Poster session II Clinical obstetrics, diabetes, labor, medical-surgical-disease, physiology/endocrinology, prematurity: Abstracts 237 - 386| Volume 208, ISSUE 1, SUPPLEMENT , S125, January 01, 2013

274: Association of the Pro12Ala polymorphism of PPARγ2 with mild gestational hyperglycemia and gestational diabetes


      To determine the prevalence of the Pro12Ala polymorphism in pregnant women with normoglycemia, mild gestational hyperglycemia, and gestational diabetes (GDM).

      Study Design

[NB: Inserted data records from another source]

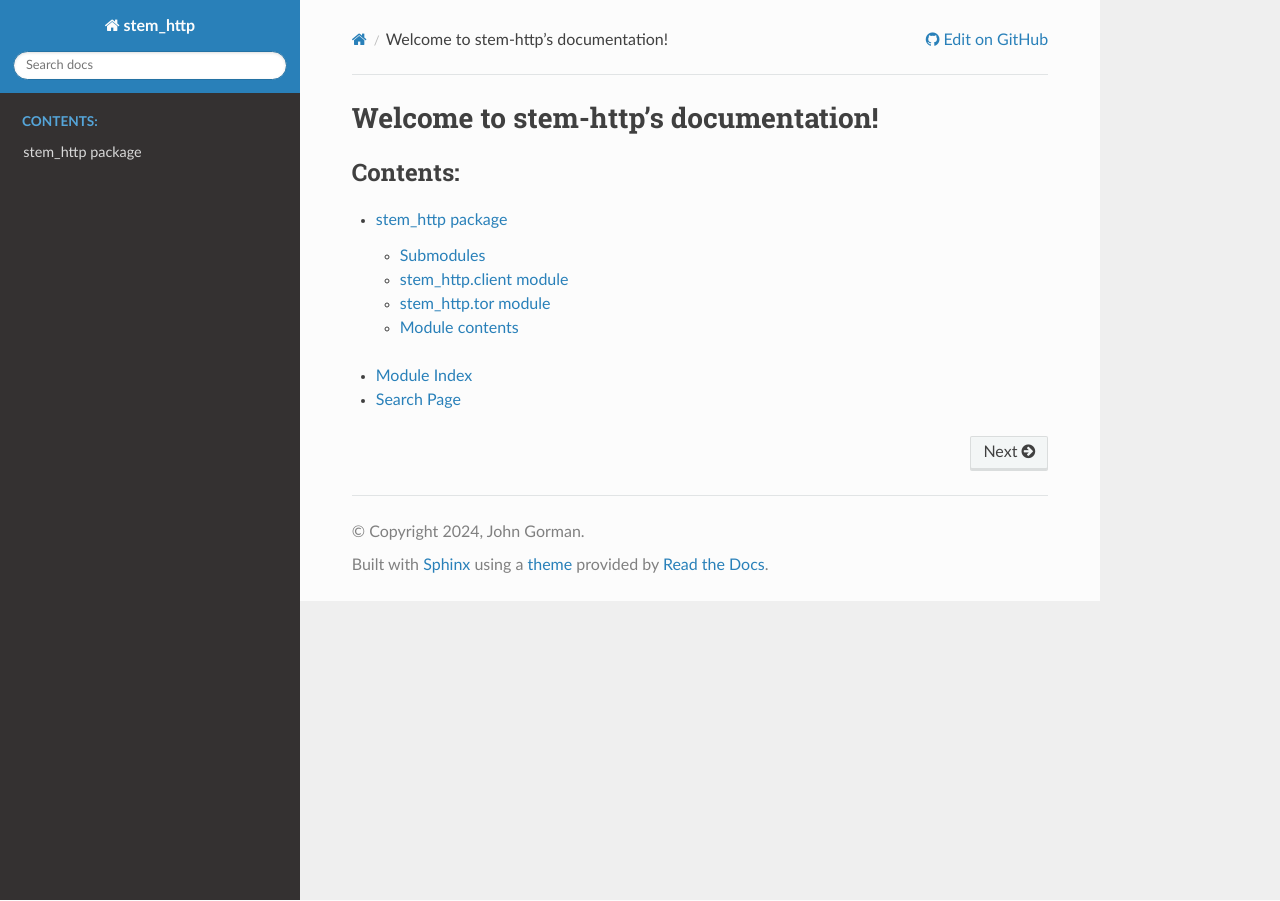
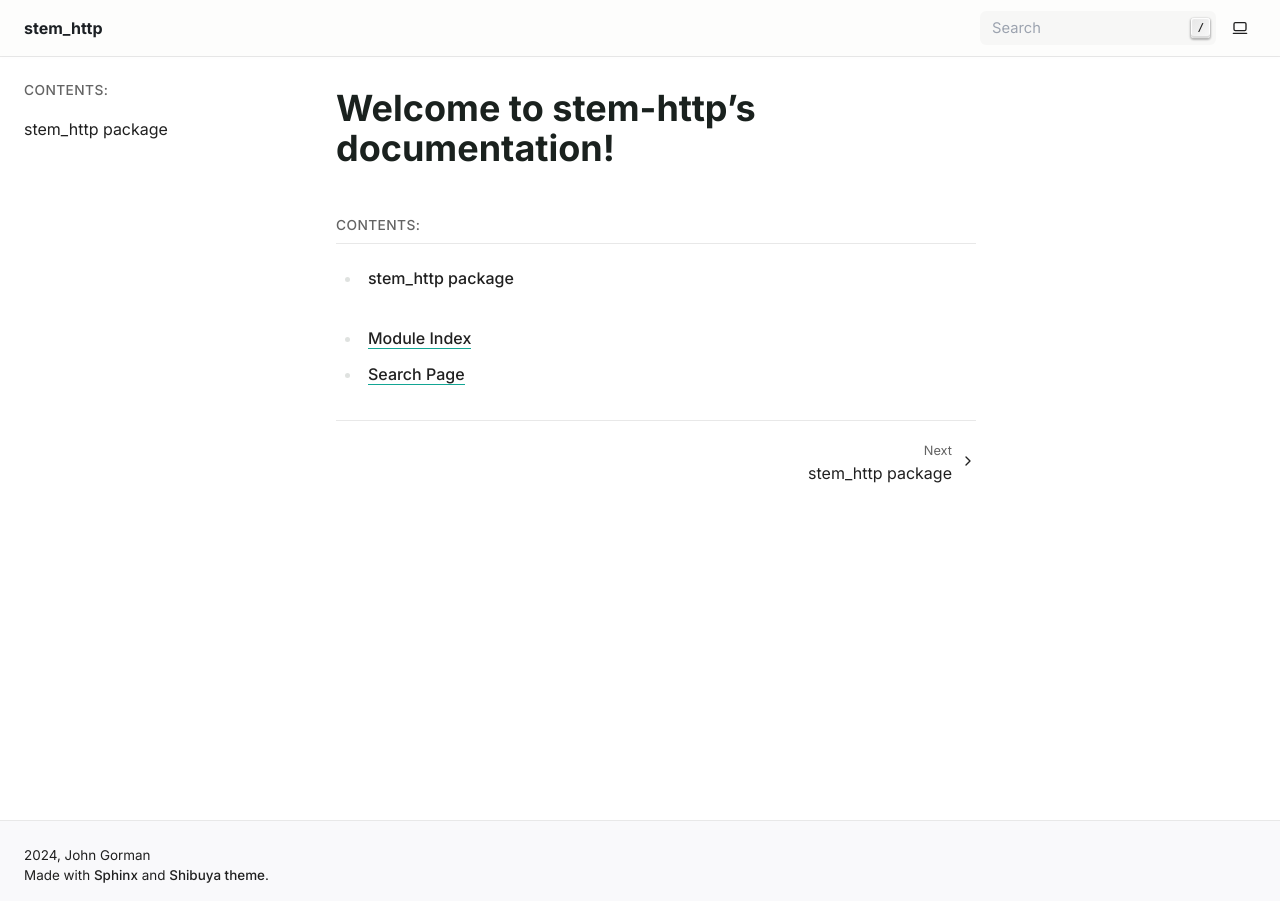
Before and after one commit to gormaniac/stem-http, a Sphinx documentation site: the page built from doc/index.rst, in a window 1280 px wide. Built offline with Sphinx 7.4.7, drawn with Linux system fonts in a browser that asks for light colours.

Commit message:
docs: switch to the shibuya theme

```diff
--- a/doc/conf.py
+++ b/doc/conf.py
@@ -6,11 +6,42 @@ project = "stem_http"
 copyright = "2024, John Gorman"
 author = "John Gorman"
 
-extensions = ["sphinx.ext.autodoc", "sphinx.ext.githubpages"]
+extensions = ["sphinx.ext.autodoc"]
 
 templates_path = ["_templates"]
 exclude_patterns = []
 
+html_theme = "shibuya"
+html_static_path = ["_static"]
+html_title = "stem_http Docs"
 
-html_theme = "sphinx_rtd_theme"
-html_static_path = []
+html_baseurl = 'https://docs.gormo.co/stem-http/'
+
+html_theme_options = {
+    "accent_color": "teal",
+    "color_mode": "auto",
+    "nav_socials": [
+        {
+            "name": "GitHub",
+            "url": "https://github.com/gormaniac/stem-http",
+            "icon": "simple-icons:github",
+        },
+        {
+            "name": "PyPI",
+            "url": "https://pypi.org/project/stem-http/",
+            "icon": "simple-icons:pypi",
+        },
+    ],
+    "foot_socials": [
+        {
+            "name": "GitHub",
+            "url": "https://github.com/gormaniac/stem-http",
+            "icon": "simple-icons:github",
+        },
+        {
+            "name": "PyPI",
+            "url": "https://pypi.org/project/stem-http/",
+            "icon": "simple-icons:pypi",
+        },
+    ]
+}
--- a/doc/stem_http.rst
+++ b/doc/stem_http.rst
@@ -9,21 +9,21 @@ stem\_http.client module
 
 .. automodule:: stem_http.client
    :members:
+   :show-inheritance:
    :undoc-members:
-   :show-inheritance:
 
 stem\_http.tor module
 ---------------------
 
 .. automodule:: stem_http.tor
    :members:
+   :show-inheritance:
    :undoc-members:
-   :show-inheritance:
 
 Module contents
 ---------------
 
 .. automodule:: stem_http
    :members:
+   :show-inheritance:
    :undoc-members:
-   :show-inheritance:
```
Also changed, not shown: 3 other files.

      Diagnosis of GDM was made using the 100g oral glucose tolerance test according to the ADA criteria. Gestational hyperglycemia was diagnosed using the glycemic profile test, during which a standardized 2,840 calorie diet is administered across five meals, with measurement of glucose levels fasting and two hours following each meal. Mild gestational hyperglycemia was diagnosed with one or more abnormal values of fasting glucose >90 mg/dL or postprandial glucose >130 mg/dL. Genotyping for the Pro12Ala allele was performed on DNA from maternal serum samples by the RFLP method using the BstU1 restriction endonuclease. Patients were classified as Pro/Pro homozygotes (single 244 base pair (bp) segment), Pro/Ala heterozygotes (244, 223, and 21 bp segments), or Ala/Ala homozygotes (223 and 21 bp segments). Genotype frequencies were compared between groups using the Chi-Square test with p<0.05 for statistical significance.


      One hundred fifty-one pregnant women were included in the study. Fifty-four women were normoglycemic, 32 had mild gestational hyperglycemia, and 65 were classified as GDM. There were no Ala/Ala homozygotes in any group. The frequency of Pro/Ala heterozygotes was significantly lower in women with mild gestational hyperglycemia relative to normoglycemic women (9.4% vs. 17.3%, p<0.05), and in women with GDM relative to normoglycemic women (10.9% vs. 17.3%, p<0.05). The frequency of heterozygotes did not differ between patients with mild gestational hyperglycemia and GDM.


      The prevalence of Pro12Ala was higher among normoglycemic women, suggesting that this polymorphism may be protective against hyperglycemia in pregnancy. Further investigation is needed to elucidate the effect of this polymorphism on adverse maternal and neonatal outcomes associated with these conditions.